OxyContin is a central nervous system depressant that relieves pain and induces sleep. It produces a dreamlike state of warmth and well-being. It may also cause constricted pupils, nausea, and respiratory depression, which in its extremes can result in death.

OxyContin activates brain regions that produce euphoric sensations as well as physical dependence. OxyContin is notorious for the ability to produce both psychological and physical addiction. Its addictiveness is characterized by persistent craving for the drug, tolerance (the need for larger and larger doses to get the same results), and painful and dangerous withdrawal.

Once OxyContin enters the body; it works by stimulating certain opioid receptors that are located throughout the central nervous system, in the brain and along the spinal cord. When OxyContin binds to the opioid receptor a variety of physiologic responses can occur ranging from pain relief, slowed breathing, to euphoria. Since OxyContin is similar to heroin its effects are comparable.
  • Drug Facts
  • In April 2002, the US Drug Enforcement Agency reported that OxyContin has been implicated as the direct cause of main contributing factor in 146 deaths and a likely contributor in an additional 318 deaths. Based on their findings, only nine of the reporte
  • OxyContin is the brand name for the time-release tablet form of oxycondon, an opium derivative similar to codeine but more powerful and more likely to be addictive.
  • OxyContin, introduced in December 1995, is a time-released form of the opium derivative oxycodone.
  • OxyContin is available in tablet form in 4 doses: 10, 20, 40, and 80 mg. The 80 mg dose is reserved for those patients who are tolerant to opiates. OxyContin sells on the illegal drug market for up to $100 a pill.

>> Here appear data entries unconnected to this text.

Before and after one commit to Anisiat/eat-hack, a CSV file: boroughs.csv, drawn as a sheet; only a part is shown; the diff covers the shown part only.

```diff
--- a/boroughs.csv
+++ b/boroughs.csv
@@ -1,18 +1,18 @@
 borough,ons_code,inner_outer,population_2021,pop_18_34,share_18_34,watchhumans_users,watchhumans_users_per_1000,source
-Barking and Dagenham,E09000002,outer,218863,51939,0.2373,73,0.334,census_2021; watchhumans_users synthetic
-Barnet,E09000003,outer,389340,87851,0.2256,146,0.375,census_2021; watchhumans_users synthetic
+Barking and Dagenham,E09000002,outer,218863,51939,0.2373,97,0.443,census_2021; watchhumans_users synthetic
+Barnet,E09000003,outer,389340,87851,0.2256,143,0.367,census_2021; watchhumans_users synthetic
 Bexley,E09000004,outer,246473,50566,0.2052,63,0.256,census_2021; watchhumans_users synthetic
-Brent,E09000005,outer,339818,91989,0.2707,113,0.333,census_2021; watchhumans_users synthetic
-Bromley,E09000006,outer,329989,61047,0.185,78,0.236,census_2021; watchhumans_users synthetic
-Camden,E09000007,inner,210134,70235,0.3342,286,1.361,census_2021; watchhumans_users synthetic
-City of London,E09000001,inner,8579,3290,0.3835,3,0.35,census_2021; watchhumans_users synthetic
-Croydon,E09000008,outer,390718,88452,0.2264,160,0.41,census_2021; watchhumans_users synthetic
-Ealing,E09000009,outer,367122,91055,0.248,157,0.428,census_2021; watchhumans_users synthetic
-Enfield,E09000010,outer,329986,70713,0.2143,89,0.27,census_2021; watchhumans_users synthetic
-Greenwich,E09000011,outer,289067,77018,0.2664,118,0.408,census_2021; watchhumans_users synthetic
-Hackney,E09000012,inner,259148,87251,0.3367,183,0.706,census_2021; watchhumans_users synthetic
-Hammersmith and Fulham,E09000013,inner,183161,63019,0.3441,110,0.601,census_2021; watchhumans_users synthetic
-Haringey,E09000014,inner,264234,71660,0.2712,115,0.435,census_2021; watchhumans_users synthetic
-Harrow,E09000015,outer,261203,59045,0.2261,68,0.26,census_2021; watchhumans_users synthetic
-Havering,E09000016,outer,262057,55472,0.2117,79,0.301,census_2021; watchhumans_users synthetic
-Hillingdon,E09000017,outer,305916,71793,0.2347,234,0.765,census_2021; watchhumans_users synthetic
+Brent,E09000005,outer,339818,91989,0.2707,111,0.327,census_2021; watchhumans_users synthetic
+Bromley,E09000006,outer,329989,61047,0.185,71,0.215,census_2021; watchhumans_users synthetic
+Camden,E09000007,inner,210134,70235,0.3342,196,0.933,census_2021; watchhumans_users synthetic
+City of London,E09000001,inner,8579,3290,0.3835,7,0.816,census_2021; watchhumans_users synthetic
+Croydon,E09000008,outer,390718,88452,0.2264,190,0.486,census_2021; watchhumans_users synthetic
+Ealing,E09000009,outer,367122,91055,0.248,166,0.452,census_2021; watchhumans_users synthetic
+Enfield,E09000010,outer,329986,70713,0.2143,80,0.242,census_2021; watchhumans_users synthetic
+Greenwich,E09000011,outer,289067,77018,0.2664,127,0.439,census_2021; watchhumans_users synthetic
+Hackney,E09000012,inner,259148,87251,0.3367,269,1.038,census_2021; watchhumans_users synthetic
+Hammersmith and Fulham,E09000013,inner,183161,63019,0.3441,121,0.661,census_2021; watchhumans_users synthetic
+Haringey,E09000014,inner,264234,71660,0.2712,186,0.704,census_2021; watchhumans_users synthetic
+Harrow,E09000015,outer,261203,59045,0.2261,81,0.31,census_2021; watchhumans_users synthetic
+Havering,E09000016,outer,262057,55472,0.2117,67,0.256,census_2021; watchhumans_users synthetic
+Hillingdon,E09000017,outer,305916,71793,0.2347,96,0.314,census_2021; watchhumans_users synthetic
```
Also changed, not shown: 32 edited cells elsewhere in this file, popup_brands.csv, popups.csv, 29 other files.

  • One survey at the University of Wisconsin found one in five students have tried illicit prescription drugs.